**YOUR TASK**. Whenever the word "string" turns up in a line below, that line should be copied.

**SOURCE INFORMATION**.
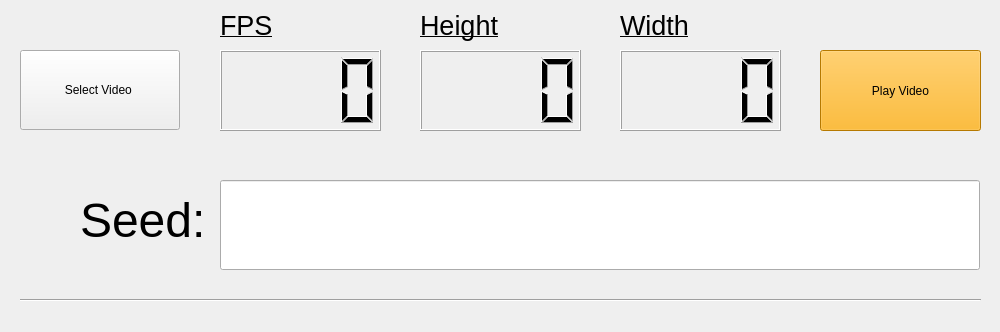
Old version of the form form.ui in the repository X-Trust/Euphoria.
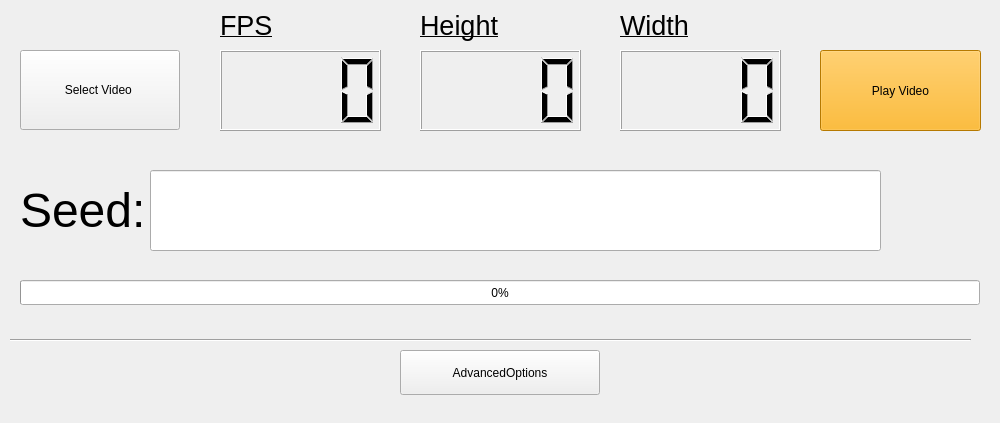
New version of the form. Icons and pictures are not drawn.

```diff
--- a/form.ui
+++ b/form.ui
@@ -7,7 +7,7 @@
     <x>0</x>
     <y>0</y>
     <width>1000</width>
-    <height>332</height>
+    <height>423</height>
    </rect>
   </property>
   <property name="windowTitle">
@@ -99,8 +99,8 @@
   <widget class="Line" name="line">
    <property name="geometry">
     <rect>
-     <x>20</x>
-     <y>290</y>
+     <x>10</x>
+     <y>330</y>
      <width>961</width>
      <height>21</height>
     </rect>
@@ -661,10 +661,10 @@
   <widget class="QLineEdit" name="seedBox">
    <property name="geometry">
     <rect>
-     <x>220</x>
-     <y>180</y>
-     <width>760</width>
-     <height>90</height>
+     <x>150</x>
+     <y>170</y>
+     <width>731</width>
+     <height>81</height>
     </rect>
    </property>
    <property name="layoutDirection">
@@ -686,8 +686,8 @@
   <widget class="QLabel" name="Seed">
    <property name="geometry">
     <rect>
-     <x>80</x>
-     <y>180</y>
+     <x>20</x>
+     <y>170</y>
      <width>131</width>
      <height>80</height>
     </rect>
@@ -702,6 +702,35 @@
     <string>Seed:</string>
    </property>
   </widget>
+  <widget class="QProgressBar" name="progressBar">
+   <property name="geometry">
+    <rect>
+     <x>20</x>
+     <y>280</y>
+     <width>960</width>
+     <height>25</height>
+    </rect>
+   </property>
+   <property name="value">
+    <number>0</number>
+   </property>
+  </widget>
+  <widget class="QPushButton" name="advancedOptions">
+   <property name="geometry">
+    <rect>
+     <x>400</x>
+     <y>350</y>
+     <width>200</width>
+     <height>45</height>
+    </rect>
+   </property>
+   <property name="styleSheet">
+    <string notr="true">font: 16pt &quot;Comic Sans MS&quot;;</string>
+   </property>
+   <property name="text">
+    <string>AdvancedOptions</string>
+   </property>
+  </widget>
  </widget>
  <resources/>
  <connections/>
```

==

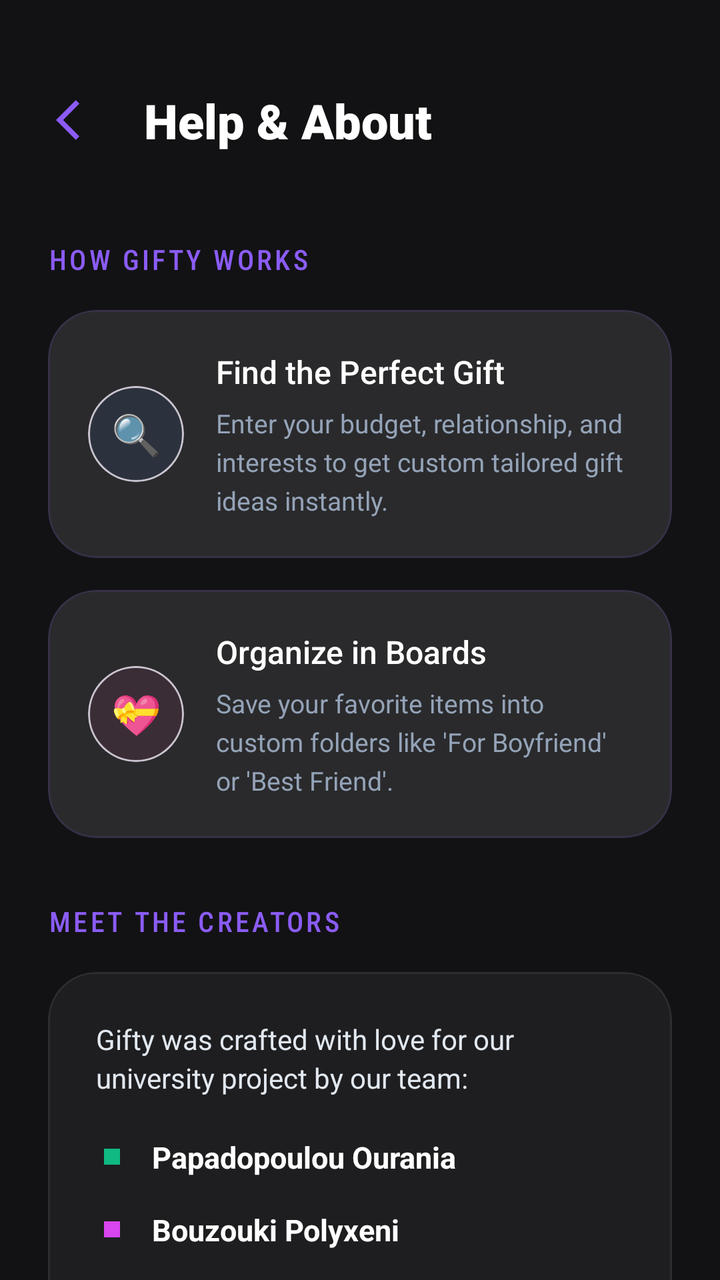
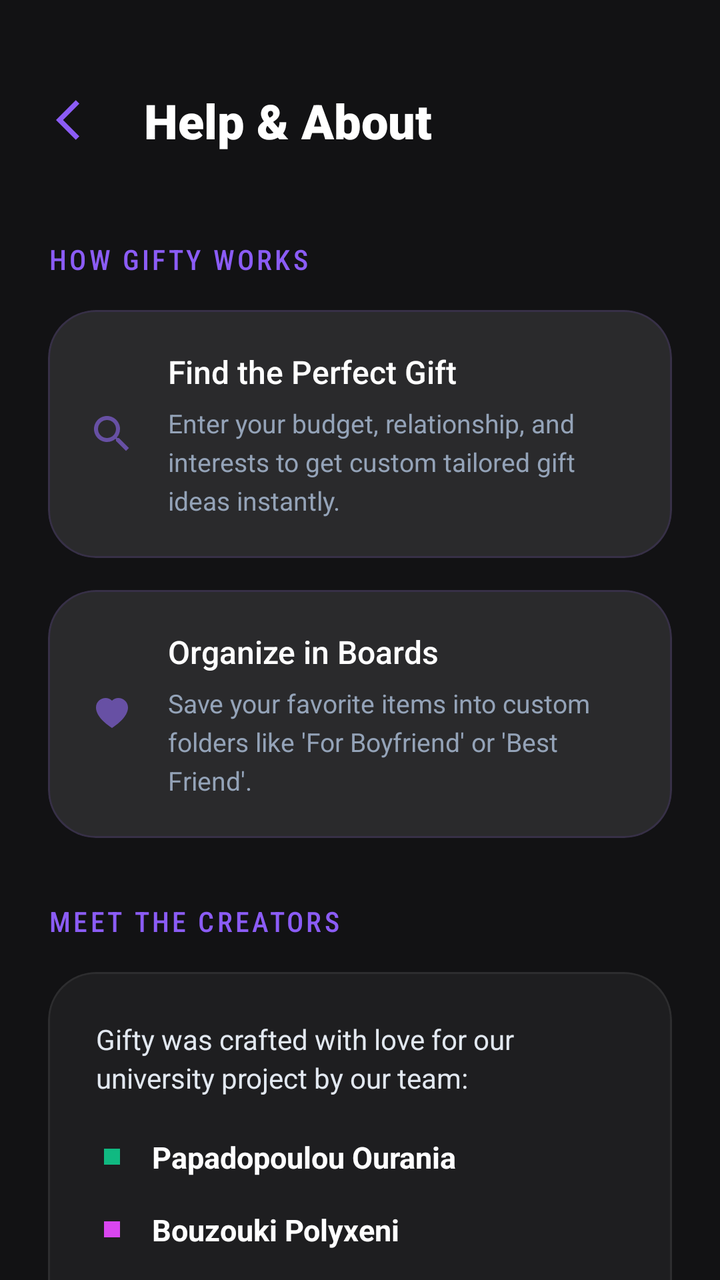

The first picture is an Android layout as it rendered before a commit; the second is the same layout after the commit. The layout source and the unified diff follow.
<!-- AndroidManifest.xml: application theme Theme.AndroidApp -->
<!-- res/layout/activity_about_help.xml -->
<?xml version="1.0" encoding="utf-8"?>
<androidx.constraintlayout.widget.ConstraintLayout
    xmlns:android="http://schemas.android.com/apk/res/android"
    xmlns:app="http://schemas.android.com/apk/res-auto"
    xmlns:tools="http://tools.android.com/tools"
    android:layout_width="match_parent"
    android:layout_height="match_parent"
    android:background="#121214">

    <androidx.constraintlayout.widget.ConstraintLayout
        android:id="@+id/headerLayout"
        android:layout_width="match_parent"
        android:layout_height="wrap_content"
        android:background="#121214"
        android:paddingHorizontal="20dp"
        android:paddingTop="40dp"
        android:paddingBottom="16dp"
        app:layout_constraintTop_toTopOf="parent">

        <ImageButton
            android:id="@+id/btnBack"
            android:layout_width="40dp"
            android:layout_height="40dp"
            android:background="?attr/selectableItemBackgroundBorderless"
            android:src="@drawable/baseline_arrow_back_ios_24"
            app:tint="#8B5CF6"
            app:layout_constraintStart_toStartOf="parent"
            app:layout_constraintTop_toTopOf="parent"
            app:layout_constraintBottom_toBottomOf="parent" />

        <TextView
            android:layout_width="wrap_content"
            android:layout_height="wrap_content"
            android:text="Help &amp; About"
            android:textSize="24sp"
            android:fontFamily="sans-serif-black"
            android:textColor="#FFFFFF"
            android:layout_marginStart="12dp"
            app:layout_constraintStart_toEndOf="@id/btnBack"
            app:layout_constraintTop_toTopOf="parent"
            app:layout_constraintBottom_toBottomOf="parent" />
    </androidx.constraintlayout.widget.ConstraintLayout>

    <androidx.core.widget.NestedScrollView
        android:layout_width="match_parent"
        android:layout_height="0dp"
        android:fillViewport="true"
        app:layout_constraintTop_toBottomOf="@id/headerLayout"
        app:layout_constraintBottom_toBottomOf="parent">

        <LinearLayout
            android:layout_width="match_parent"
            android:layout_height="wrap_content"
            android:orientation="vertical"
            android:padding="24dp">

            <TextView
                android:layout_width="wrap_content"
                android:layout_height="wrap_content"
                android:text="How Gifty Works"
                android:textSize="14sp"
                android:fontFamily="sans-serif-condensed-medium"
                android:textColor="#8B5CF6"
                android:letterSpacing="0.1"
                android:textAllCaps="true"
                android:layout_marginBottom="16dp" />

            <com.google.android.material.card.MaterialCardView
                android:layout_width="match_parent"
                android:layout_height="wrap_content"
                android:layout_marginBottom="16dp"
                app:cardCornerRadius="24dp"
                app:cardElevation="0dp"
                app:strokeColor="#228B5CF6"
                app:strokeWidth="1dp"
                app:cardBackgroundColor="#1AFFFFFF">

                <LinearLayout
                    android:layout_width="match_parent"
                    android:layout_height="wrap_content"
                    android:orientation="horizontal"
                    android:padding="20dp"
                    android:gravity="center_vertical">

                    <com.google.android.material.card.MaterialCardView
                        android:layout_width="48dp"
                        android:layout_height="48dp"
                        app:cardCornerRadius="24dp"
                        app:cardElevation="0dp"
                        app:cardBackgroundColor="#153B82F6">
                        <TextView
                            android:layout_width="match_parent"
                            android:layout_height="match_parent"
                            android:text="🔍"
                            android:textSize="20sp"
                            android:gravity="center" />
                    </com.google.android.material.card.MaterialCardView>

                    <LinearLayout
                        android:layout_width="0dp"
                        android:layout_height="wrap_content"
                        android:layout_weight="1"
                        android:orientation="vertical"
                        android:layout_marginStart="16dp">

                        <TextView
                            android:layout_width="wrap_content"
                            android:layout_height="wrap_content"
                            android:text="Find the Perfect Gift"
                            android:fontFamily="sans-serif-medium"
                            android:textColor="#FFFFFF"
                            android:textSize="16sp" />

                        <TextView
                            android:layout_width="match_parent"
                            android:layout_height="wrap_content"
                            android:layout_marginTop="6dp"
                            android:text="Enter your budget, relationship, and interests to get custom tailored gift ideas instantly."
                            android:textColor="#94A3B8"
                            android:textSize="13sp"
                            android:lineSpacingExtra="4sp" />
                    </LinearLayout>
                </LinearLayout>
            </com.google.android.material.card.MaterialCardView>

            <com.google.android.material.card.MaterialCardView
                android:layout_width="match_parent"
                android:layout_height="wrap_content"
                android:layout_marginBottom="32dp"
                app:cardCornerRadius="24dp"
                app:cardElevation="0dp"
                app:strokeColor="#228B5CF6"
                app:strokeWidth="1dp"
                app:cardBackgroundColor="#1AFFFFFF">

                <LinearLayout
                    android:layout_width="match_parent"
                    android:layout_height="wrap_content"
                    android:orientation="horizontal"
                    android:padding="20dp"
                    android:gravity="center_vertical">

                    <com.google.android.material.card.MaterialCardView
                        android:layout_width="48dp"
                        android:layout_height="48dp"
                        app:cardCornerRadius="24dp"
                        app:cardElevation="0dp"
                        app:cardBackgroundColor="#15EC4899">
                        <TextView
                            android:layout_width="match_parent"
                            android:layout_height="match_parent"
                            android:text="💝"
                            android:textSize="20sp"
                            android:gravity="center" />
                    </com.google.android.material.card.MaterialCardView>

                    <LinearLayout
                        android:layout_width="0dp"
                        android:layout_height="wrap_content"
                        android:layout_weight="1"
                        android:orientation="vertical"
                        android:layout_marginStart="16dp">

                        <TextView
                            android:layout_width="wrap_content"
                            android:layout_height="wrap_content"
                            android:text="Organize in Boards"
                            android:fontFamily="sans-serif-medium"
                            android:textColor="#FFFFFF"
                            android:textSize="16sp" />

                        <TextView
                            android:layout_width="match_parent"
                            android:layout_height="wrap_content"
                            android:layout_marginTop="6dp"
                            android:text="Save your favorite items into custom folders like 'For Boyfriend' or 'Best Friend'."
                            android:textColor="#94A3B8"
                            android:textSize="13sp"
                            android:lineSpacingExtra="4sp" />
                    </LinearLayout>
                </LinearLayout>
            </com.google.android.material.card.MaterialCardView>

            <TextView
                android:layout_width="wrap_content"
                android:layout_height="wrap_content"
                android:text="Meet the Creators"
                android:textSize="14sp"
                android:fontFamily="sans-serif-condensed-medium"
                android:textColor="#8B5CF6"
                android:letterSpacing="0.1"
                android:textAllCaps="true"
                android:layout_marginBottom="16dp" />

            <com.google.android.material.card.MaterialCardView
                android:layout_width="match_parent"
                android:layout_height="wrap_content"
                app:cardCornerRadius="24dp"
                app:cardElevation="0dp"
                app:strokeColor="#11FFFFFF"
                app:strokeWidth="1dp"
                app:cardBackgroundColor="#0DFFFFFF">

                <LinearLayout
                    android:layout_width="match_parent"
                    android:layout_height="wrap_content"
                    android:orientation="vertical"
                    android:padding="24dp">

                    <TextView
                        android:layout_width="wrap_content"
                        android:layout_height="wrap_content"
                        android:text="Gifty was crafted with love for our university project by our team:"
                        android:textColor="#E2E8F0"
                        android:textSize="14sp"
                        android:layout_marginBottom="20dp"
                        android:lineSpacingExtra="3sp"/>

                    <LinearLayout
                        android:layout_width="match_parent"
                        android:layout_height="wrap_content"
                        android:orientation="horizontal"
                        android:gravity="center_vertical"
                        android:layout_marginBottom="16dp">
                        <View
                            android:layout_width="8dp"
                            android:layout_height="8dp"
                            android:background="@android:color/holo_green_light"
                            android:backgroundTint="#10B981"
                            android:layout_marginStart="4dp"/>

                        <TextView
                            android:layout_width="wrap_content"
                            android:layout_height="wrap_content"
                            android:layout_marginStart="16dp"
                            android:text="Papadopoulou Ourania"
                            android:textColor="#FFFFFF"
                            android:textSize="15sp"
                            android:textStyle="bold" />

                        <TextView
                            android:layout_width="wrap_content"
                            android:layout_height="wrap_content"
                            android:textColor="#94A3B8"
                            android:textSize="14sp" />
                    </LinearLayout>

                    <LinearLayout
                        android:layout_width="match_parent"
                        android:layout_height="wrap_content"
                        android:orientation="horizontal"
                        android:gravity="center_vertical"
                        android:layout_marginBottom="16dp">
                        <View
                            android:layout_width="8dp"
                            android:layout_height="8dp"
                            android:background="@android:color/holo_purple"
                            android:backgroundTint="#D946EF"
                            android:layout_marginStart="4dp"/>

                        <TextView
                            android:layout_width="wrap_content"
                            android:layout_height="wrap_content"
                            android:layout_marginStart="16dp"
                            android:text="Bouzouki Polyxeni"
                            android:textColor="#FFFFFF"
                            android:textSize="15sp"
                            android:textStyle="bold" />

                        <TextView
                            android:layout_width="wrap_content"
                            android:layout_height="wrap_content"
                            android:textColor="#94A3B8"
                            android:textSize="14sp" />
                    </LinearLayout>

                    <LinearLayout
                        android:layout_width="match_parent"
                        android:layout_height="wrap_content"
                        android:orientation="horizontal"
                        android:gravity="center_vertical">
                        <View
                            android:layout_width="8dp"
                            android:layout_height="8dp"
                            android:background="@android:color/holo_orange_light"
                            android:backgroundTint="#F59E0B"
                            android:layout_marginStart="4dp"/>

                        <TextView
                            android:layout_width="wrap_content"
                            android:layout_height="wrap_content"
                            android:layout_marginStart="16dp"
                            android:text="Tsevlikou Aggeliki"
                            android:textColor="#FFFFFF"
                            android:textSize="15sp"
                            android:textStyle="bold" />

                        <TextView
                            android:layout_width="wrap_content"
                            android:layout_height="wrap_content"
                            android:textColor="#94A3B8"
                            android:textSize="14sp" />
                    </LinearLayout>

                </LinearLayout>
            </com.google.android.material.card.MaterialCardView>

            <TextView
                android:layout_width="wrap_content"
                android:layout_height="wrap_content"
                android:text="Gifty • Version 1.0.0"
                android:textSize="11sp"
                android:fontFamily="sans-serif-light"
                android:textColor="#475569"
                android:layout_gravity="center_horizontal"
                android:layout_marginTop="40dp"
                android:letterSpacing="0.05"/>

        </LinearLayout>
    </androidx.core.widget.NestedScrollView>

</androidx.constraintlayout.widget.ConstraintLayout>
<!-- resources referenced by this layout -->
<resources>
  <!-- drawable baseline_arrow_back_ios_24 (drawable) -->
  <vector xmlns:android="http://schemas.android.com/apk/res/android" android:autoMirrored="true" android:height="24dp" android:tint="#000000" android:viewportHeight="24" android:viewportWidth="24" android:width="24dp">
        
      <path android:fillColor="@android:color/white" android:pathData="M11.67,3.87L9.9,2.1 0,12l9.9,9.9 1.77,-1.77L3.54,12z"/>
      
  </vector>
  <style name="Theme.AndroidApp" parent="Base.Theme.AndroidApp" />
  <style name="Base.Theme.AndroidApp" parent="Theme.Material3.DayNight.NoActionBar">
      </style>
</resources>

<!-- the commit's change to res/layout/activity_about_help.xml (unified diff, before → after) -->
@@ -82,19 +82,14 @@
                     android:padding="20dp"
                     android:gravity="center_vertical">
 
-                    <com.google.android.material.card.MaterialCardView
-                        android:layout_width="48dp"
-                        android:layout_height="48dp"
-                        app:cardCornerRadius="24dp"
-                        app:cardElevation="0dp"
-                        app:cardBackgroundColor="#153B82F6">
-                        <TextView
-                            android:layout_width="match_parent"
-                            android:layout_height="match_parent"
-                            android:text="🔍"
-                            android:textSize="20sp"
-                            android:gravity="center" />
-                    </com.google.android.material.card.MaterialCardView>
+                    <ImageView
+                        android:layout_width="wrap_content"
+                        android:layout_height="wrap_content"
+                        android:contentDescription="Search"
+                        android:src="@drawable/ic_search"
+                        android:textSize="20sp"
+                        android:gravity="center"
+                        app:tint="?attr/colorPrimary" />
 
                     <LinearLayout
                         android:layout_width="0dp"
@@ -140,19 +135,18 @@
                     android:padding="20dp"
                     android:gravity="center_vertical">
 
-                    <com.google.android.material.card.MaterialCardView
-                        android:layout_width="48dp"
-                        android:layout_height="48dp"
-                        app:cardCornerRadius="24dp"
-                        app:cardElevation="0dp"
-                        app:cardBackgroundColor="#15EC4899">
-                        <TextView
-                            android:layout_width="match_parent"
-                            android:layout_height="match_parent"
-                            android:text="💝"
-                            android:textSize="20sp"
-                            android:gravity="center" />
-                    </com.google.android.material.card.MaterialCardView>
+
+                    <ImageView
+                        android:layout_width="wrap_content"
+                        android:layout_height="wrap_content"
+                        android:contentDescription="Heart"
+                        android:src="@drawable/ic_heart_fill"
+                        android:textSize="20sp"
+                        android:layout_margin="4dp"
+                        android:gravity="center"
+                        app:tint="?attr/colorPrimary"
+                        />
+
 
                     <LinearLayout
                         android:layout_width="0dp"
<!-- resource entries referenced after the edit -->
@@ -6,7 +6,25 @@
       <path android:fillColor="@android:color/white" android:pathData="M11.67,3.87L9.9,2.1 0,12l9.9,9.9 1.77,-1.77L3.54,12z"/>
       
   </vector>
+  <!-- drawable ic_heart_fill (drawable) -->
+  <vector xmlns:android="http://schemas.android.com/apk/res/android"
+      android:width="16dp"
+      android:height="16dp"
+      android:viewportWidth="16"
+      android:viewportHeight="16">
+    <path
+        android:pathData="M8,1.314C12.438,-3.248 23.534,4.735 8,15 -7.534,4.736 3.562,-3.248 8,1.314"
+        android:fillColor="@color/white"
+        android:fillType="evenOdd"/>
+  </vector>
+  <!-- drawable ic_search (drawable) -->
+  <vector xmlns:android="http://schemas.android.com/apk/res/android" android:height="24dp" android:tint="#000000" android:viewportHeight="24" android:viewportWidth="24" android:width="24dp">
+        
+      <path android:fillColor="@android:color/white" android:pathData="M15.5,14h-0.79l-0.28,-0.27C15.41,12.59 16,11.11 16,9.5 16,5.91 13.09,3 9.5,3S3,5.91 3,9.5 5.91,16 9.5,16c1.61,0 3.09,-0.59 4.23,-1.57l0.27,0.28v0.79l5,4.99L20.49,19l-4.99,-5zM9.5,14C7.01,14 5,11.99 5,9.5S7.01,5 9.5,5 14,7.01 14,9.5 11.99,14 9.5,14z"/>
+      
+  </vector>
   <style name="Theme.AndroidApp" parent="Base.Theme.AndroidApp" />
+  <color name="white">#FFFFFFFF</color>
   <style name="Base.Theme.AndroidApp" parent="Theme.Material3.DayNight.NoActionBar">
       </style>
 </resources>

**SOLUTION TO THIS PROBLEM**.
     <string>Seed:</string>
+    <string notr="true">font: 16pt &quot;Comic Sans MS&quot;;</string>
+    <string>AdvancedOptions</string>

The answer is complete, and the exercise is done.